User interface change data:
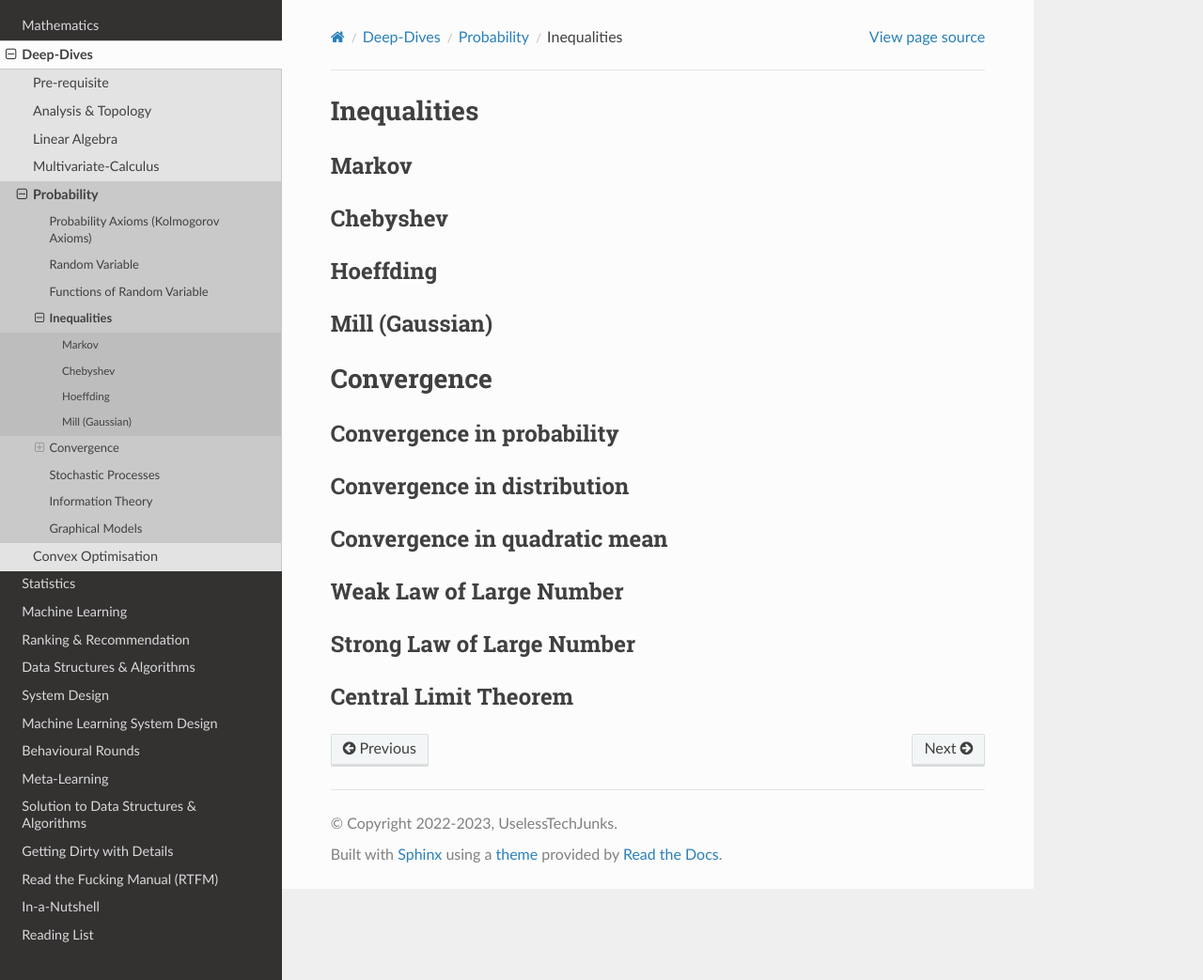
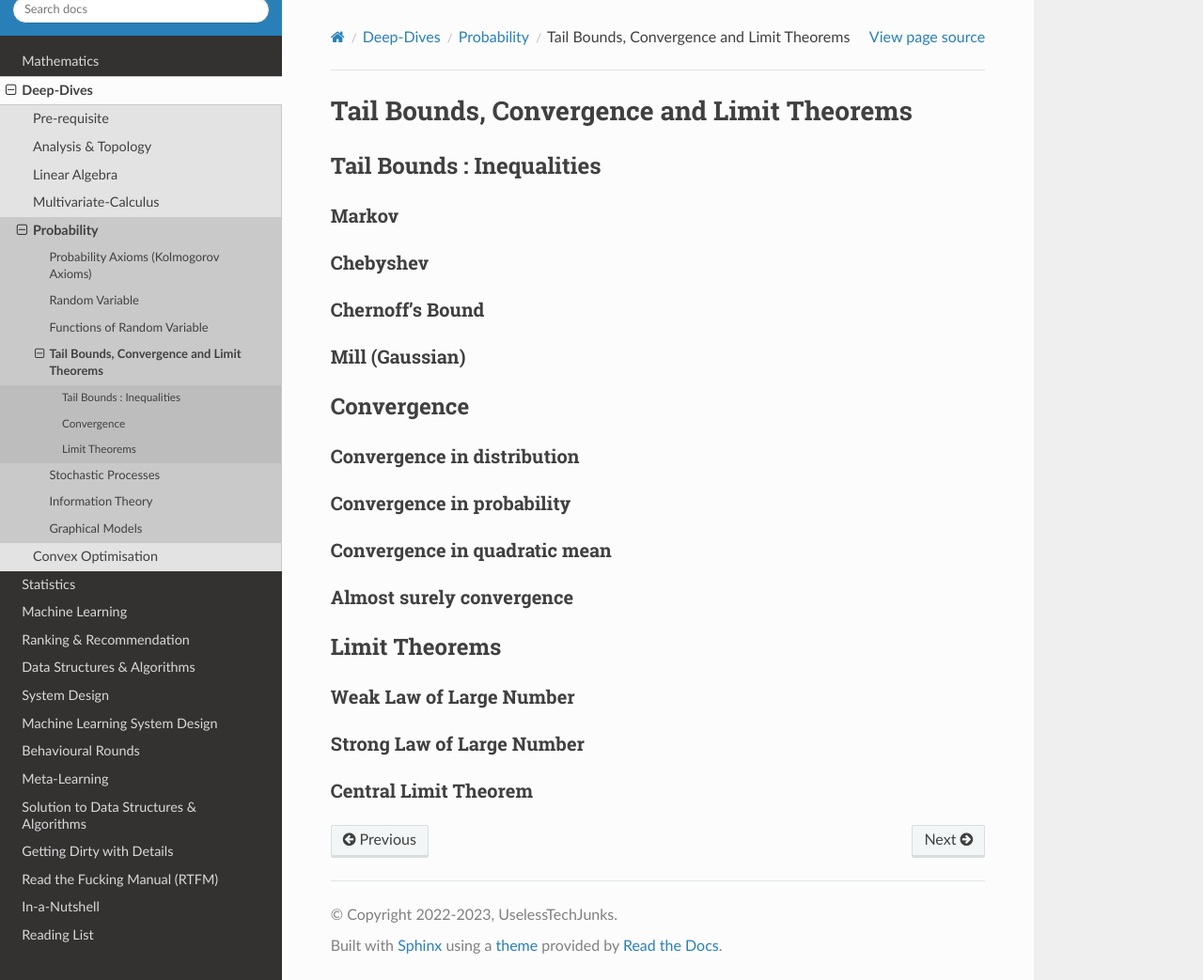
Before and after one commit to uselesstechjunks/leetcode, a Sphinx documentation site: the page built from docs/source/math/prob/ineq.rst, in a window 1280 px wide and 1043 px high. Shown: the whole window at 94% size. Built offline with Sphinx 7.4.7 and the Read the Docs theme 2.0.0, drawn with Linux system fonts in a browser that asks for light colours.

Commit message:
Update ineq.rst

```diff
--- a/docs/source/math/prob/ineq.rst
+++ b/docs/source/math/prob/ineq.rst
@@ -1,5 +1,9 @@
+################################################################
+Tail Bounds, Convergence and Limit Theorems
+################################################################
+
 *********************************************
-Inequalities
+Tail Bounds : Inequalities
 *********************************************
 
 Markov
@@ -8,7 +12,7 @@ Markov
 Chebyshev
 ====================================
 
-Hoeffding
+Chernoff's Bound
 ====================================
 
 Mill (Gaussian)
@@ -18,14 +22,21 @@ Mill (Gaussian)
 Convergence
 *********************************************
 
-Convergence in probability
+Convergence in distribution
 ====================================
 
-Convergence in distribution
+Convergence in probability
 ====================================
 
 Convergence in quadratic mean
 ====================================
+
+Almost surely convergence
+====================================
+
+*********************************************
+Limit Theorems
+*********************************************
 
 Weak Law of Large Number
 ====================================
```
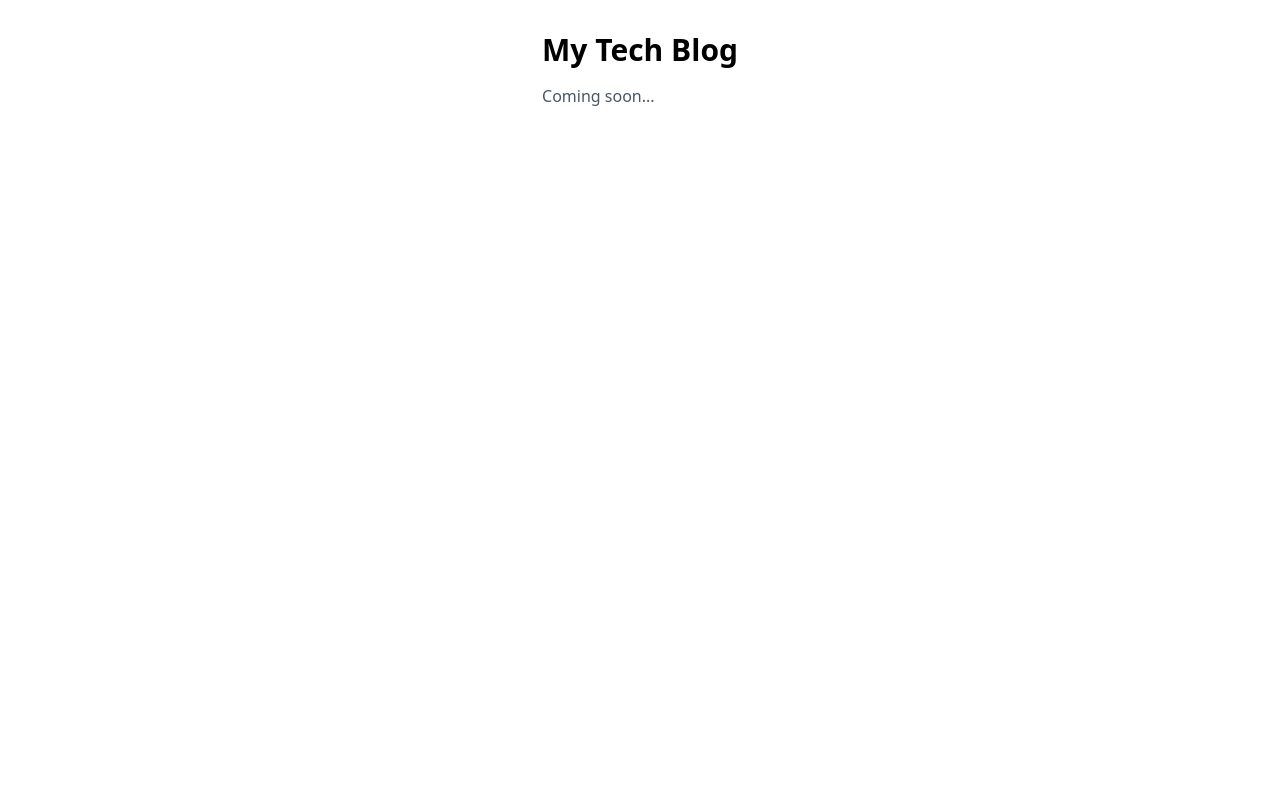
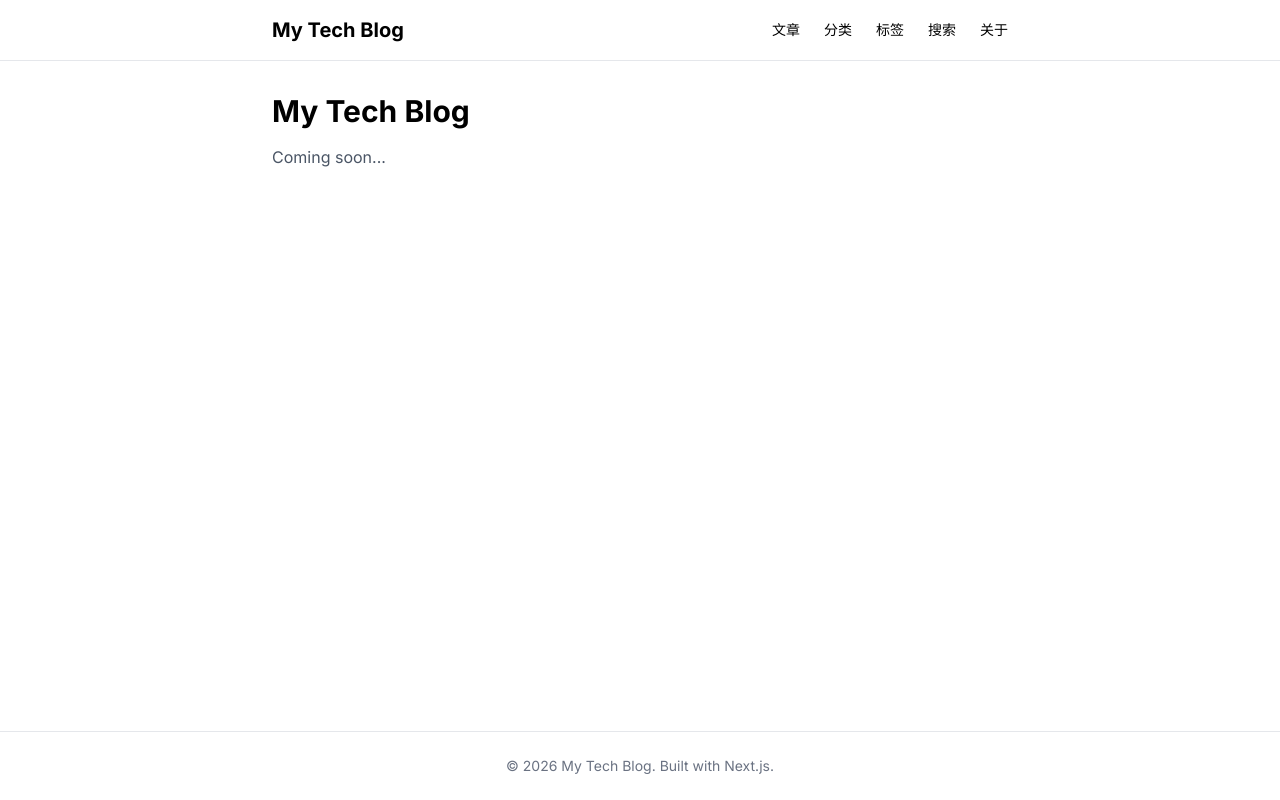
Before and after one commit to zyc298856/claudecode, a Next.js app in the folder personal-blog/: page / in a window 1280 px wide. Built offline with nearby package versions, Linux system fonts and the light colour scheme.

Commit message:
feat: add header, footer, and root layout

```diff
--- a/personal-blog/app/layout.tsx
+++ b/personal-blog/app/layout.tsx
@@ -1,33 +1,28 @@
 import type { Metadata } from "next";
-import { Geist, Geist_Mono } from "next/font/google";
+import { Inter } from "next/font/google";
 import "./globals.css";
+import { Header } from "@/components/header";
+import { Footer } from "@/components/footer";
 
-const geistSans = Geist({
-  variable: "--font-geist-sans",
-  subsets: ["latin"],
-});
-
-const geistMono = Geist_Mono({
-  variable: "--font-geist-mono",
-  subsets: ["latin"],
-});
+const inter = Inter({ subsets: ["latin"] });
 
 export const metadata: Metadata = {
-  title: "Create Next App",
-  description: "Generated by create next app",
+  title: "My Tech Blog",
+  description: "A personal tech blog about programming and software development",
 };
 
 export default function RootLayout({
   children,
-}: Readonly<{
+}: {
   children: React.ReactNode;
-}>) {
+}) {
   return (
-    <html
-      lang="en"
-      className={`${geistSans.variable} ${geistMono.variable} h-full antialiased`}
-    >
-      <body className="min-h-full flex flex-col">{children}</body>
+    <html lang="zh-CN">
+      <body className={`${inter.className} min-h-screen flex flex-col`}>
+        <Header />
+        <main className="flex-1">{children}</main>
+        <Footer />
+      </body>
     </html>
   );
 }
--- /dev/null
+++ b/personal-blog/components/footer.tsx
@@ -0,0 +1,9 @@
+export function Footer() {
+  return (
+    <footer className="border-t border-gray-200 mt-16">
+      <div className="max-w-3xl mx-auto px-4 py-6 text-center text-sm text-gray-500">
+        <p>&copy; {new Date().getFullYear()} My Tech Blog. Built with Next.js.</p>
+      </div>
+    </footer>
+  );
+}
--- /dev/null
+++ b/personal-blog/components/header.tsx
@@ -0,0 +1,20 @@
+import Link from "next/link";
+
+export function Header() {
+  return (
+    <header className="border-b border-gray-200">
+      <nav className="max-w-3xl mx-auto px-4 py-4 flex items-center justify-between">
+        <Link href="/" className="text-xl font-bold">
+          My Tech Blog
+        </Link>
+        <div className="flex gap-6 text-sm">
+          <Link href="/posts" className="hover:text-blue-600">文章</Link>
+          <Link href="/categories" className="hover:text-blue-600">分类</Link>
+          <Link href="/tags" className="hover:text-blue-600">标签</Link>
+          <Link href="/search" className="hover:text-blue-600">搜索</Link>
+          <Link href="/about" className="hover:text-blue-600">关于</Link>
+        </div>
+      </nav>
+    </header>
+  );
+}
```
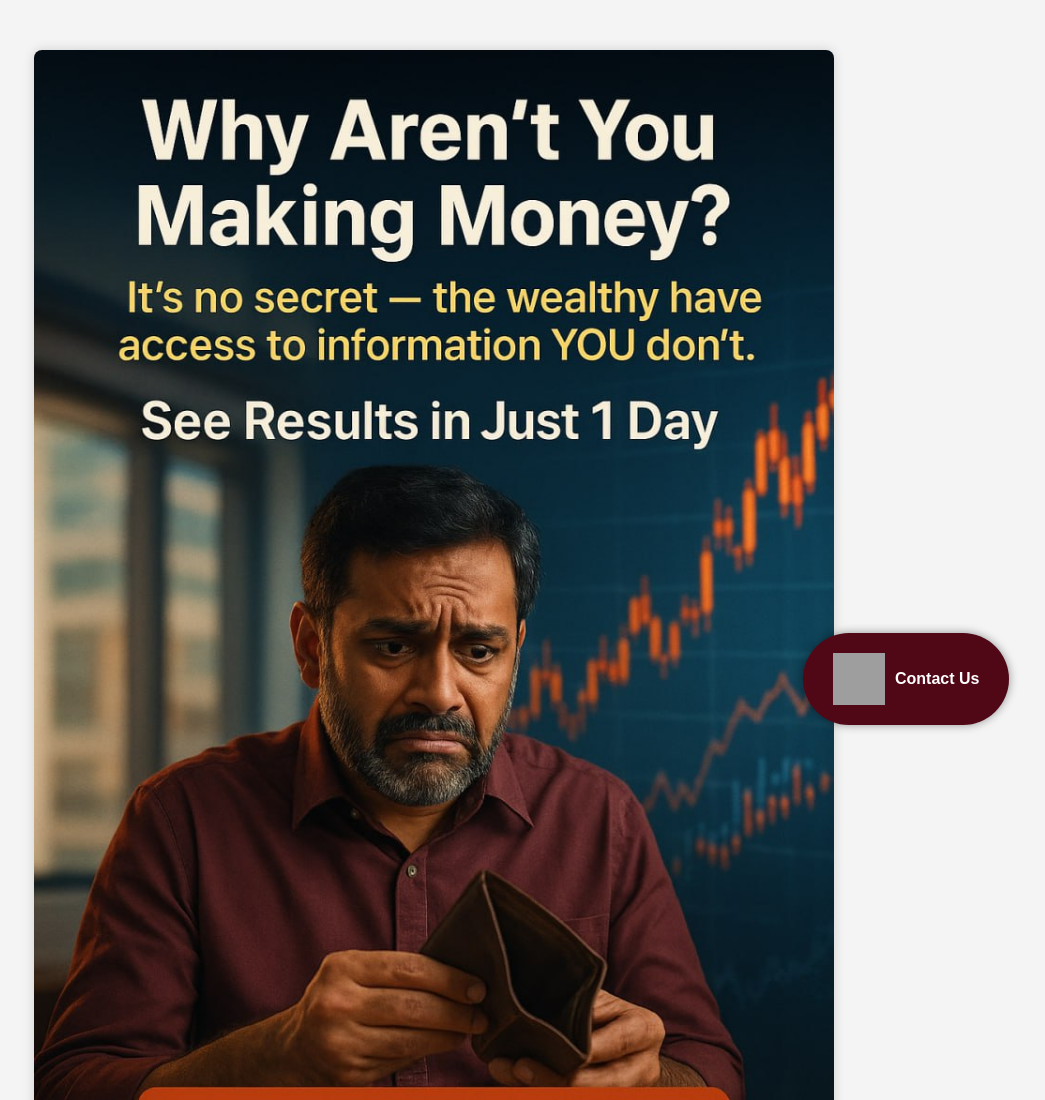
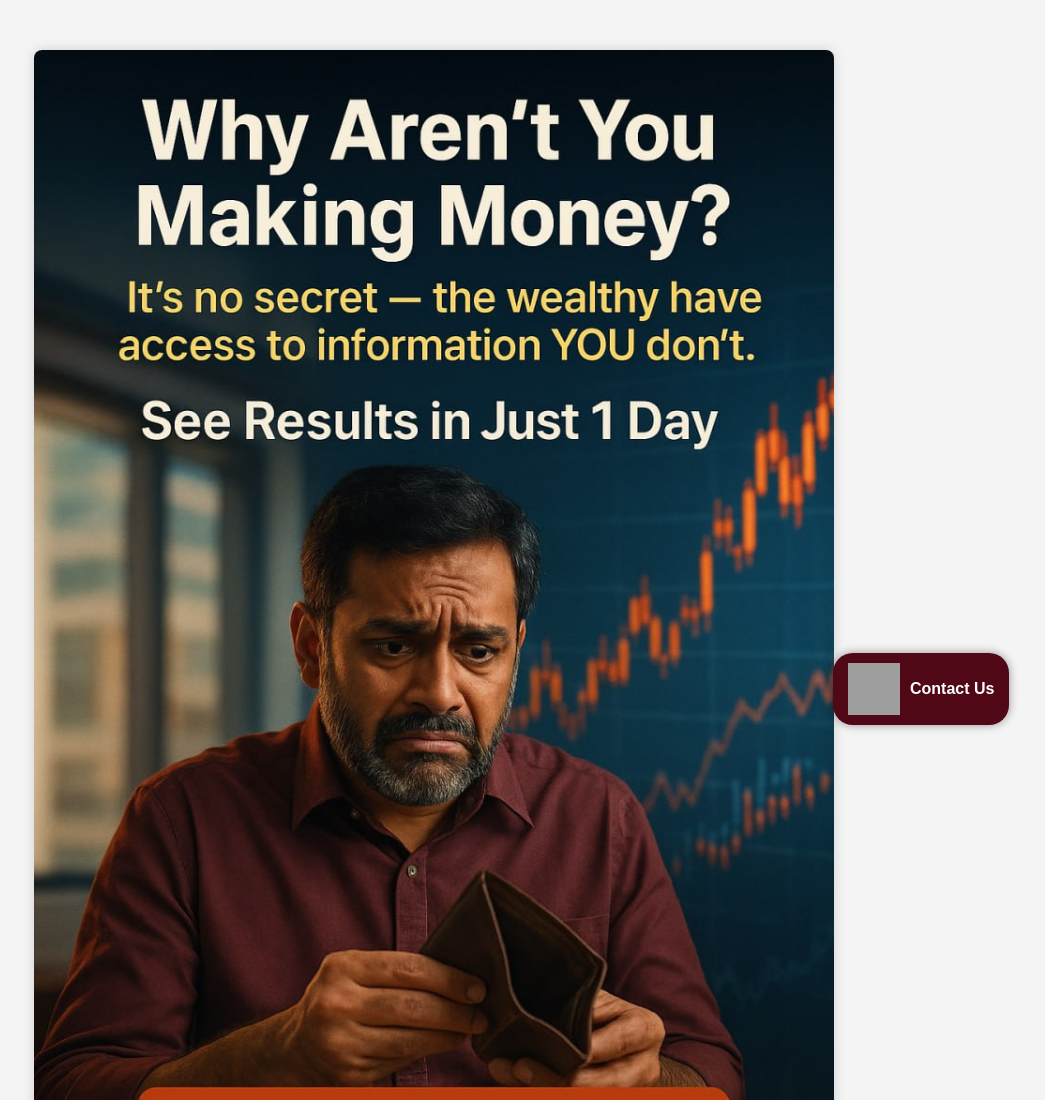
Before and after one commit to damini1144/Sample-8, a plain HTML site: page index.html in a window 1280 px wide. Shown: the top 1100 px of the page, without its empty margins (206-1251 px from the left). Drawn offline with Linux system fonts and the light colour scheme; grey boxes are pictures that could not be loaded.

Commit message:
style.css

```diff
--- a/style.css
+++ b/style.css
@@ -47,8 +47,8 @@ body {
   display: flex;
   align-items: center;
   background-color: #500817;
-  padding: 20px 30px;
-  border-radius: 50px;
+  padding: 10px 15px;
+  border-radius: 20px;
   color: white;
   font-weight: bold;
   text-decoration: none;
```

### WHAT YOU WILL DO:
Return each line among the entries that holds the word "description".

### RESULT OF THIS EXERCISE:
-  description: "Generated by create next app",
+  description: "A personal tech blog about programming and software development",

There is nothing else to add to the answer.